Hitler's ideology derived from a coherent fantasy projected into reality.
Nazi ideology was articulated through the vehicle of language, but language
was not the source of Nazi ideology. Nazi ideology was constituted by a
shared fantasy projected into the external world. Ideologies represent
symbolic structures functioning to contain and shape primal desires,
anxieties, and conflicts. Ideologies are cognitive structures that permit
unconscious fantasies to become shared--and articulated as social reality.
Ideologies or discourses become established as elements of culture to the
extent that they represent unique "solutions" to fundamental psychic
dilemmas. An ideology that is significant in society is one that has served
as the modus operandi for the expression of powerful desires, conflicts and
fantasies. Ideologies capture energy bound to latent fantasies, bringing
forth this energy into society as the basis for collective forms of action.
Read the online publication:
> DO IDEOLOGIES EXIST:
The Psychological Function of Culture
THE UNCONSCIOUS CONTAINED WITHIN THE TEXT
An ideology is conveyed through rhetoric presented by political and social
leaders--people on the public stage who have embraced the ideology and seek
to persuade others of its validity. We uncover the roots of ideologies by

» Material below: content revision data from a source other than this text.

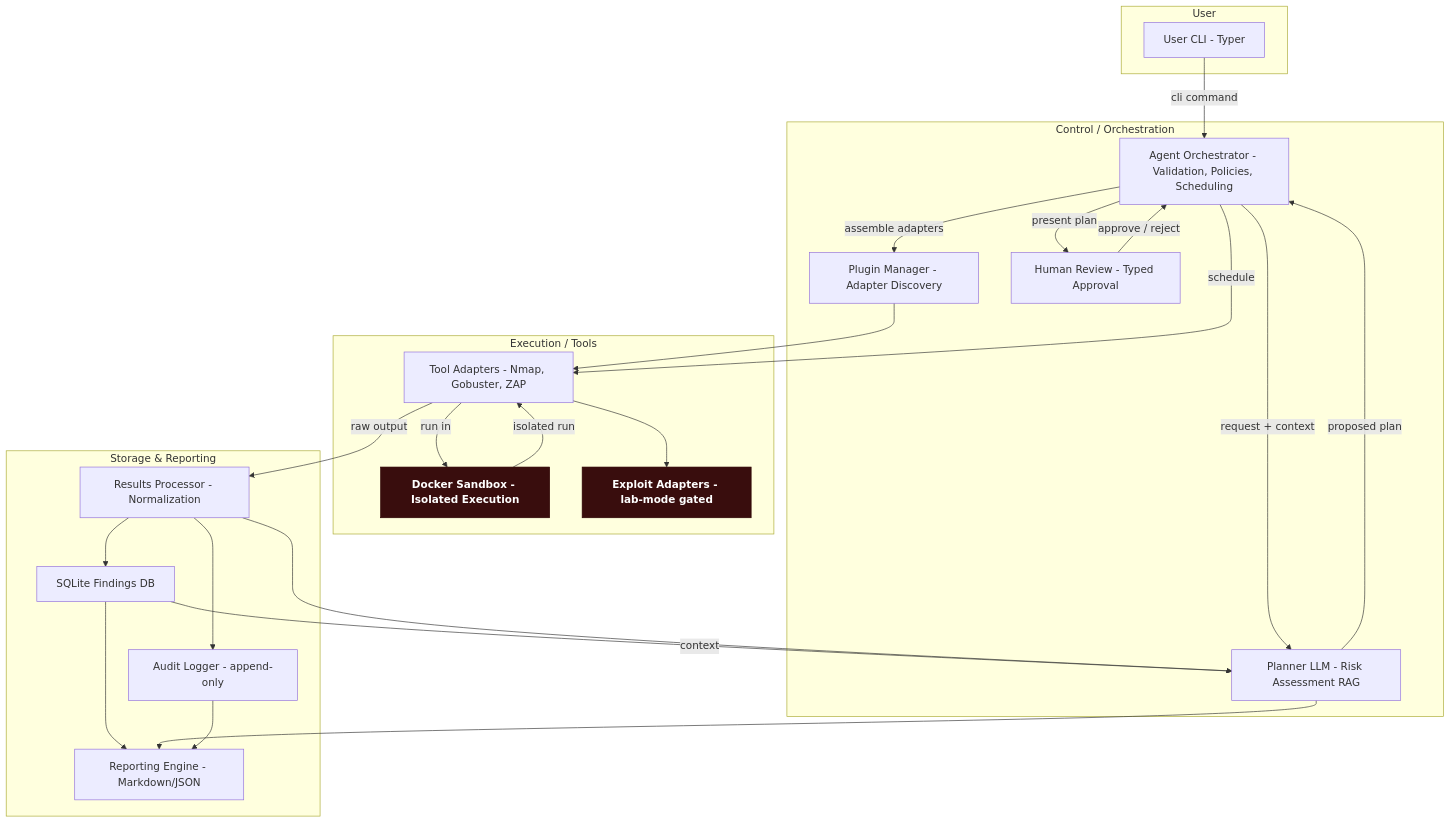
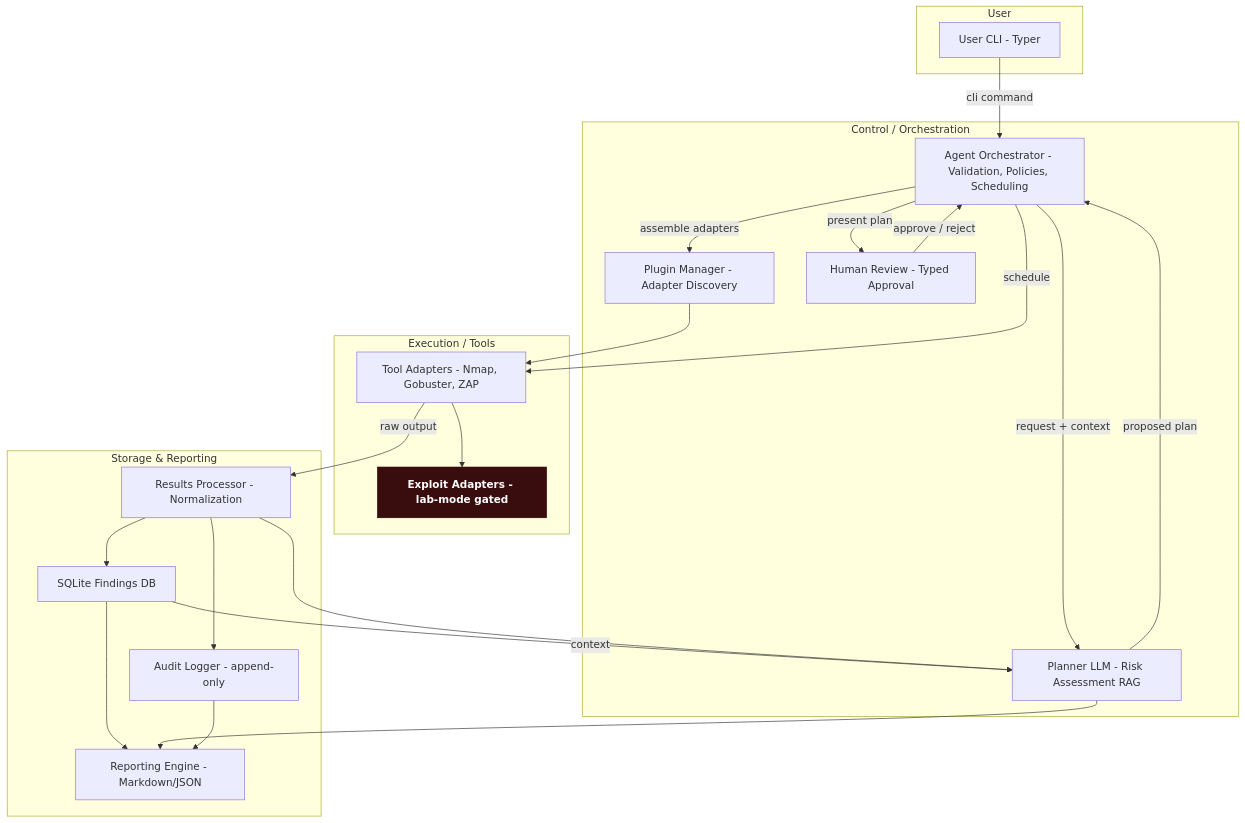
The diagram in README.md (DimKouts84/black_glove_agent), drawn with Mermaid before and after one commit. The commit also changed other lines of this file and 67 other files, not shown here.

````diff
--- a/README.md
+++ b/README.md
@@ -31,50 +32,47 @@
 ```mermaid
 flowchart TD
    subgraph UserLayer["User"]
       U[User CLI - Typer]
    end
 
    subgraph ControlLayer["Control / Orchestration"]
       O[Agent Orchestrator - Validation, Policies, Scheduling]
       PM[Plugin Manager - Adapter Discovery]
    P[Planner LLM - Risk Assessment RAG]
       HUI[Human Review - Typed Approval]
    end
 
    subgraph ExecutionLayer["Execution / Tools"]
       TA[Tool Adapters - Nmap, Gobuster, ZAP]
-      CS[Docker Sandbox - Isolated Execution]
       EX[Exploit Adapters - lab-mode gated]
    end
 
    subgraph DataLayer["Storage & Reporting"]
       RP[Results Processor - Normalization]
       DB[SQLite Findings DB]
       RL[Audit Logger - append-only]
       RE[Reporting Engine - Markdown/JSON]
    end
 
    U -->|cli command| O
    O -->|request + context| P
    P -->|proposed plan| O
    O -->|present plan| HUI
    HUI -->|approve / reject| O
    O -->|assemble adapters| PM
    PM --> TA
    O -->|schedule| TA
-   TA -->|run in| CS
    TA --> EX
-   CS -->|isolated run| TA
    TA -->|raw output| RP
    RP --> DB
    RP --> RL
    DB -->|context| P
    DB --> RE
    RP --> P
    P --> RE
    RL --> RE
 
    classDef danger fill:#390D0D,stroke:#2b0000,color:#fff,font-weight:bold;
    class CS,EX danger
 
 ```
````
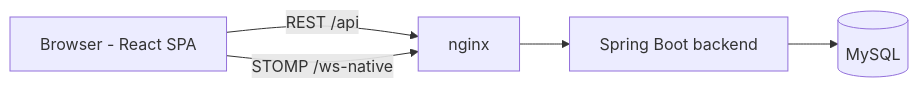
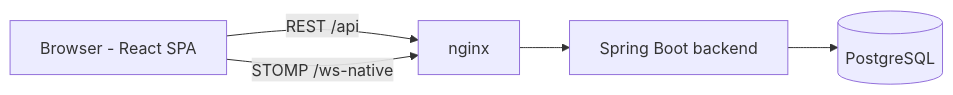
One commit to arsova-mx/OpenPoker changed the diagram in README.md. Above: the diagram before and after it, drawn with Mermaid. The commit also changed other lines of this file and 7 other files, not shown here.

First line of the commit message:
feat(db): switch from MySQL to PostgreSQL

````diff
--- a/README.md
+++ b/README.md
@@ -112,7 +120,7 @@
 ```mermaid
 flowchart LR
   B[Browser - React SPA] -->|REST /api| N[nginx]
   B -->|STOMP /ws-native| N
   N --> S[Spring Boot backend]
-  S --> D[(MySQL)]
+  S --> D[(PostgreSQL)]
 ```
````
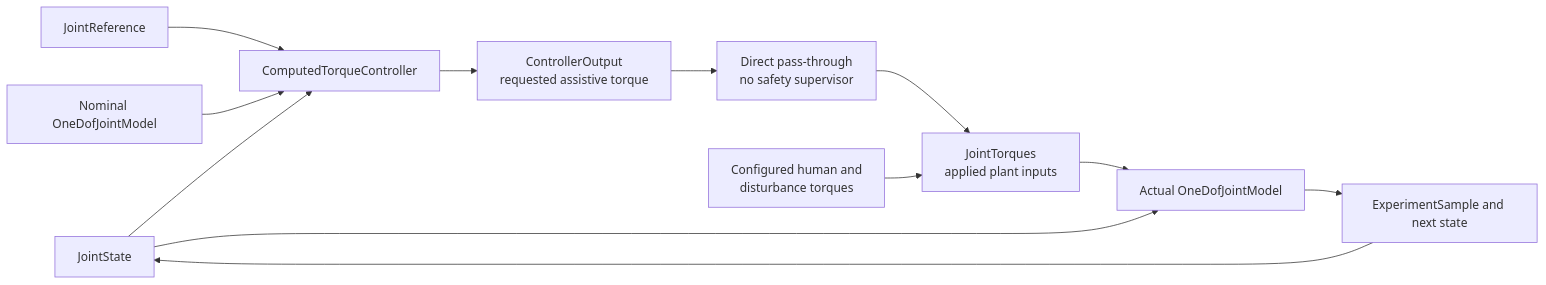
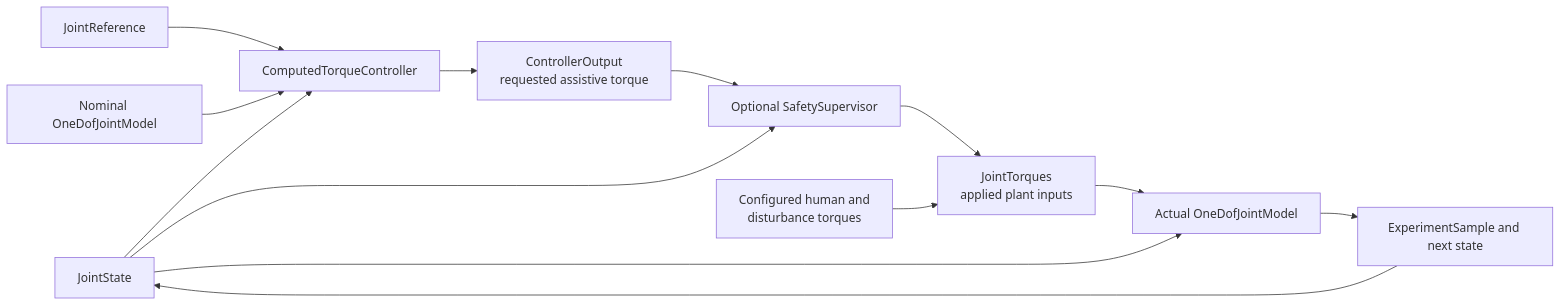
One commit to LeMonsieurPompidou/adaptive-assist changed the diagram in docs/computed_torque_controller.md. Above: the diagram before and after it, drawn with Mermaid. The commit also changed other lines of this file and 35 other files, not shown here.

Commit message:
feat: add independent safety supervisor

````diff
--- a/docs/computed_torque_controller.md
+++ b/docs/computed_torque_controller.md
@@ -66,14 +66,15 @@
 ```mermaid
 flowchart LR
     A[JointState] --> C[ComputedTorqueController]
     B[JointReference] --> C
     D[Nominal OneDofJointModel] --> C
     C --> E[ControllerOutput<br/>requested assistive torque]
-    E --> F[Direct pass-through<br/>no safety supervisor]
+    E --> F[Optional SafetySupervisor]
+    A --> F
     G[Configured human and<br/>disturbance torques] --> H[JointTorques<br/>applied plant inputs]
     F --> H
     H --> I[Actual OneDofJointModel]
     A --> I
     I --> J[ExperimentSample and next state]
     J --> A
 ```
````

analyzing the writings and speeches of leaders who have been instrumental in
bringing forth their ideologies into reality. Identification of recurring
images, metaphors and figures of speech reveals the unconscious contained
within the text.
Once we understand the meaning of a discourse or ideology--what it seeks to
express or convey--we are on our way toward explanation. Explanation
consists of revealing the psychological functions that the discourse or
ideology performs for members of a given society. By asking the question,
"What does this ideology or discourse do (psychologically) for people?" we
pose the question: "Why does this ideology exist?"
Richard Koenigsberg is an author, lecturer and teacher focusing on the roots
of collective forms of violence. He received his Ph.D. in Social Psychology
from the Graduate Faculty of the New School for Social Research. He is a
Faculty Member of the Institute for the Study of Violence at the Boston
Graduate School of Psychoanalysis. New editions of his books--Hitler's
Ideology: Embodied Metaphor, Fantasy and History and The Nation: A Study in
Ideology and Fantasy--recently have been released by Information Age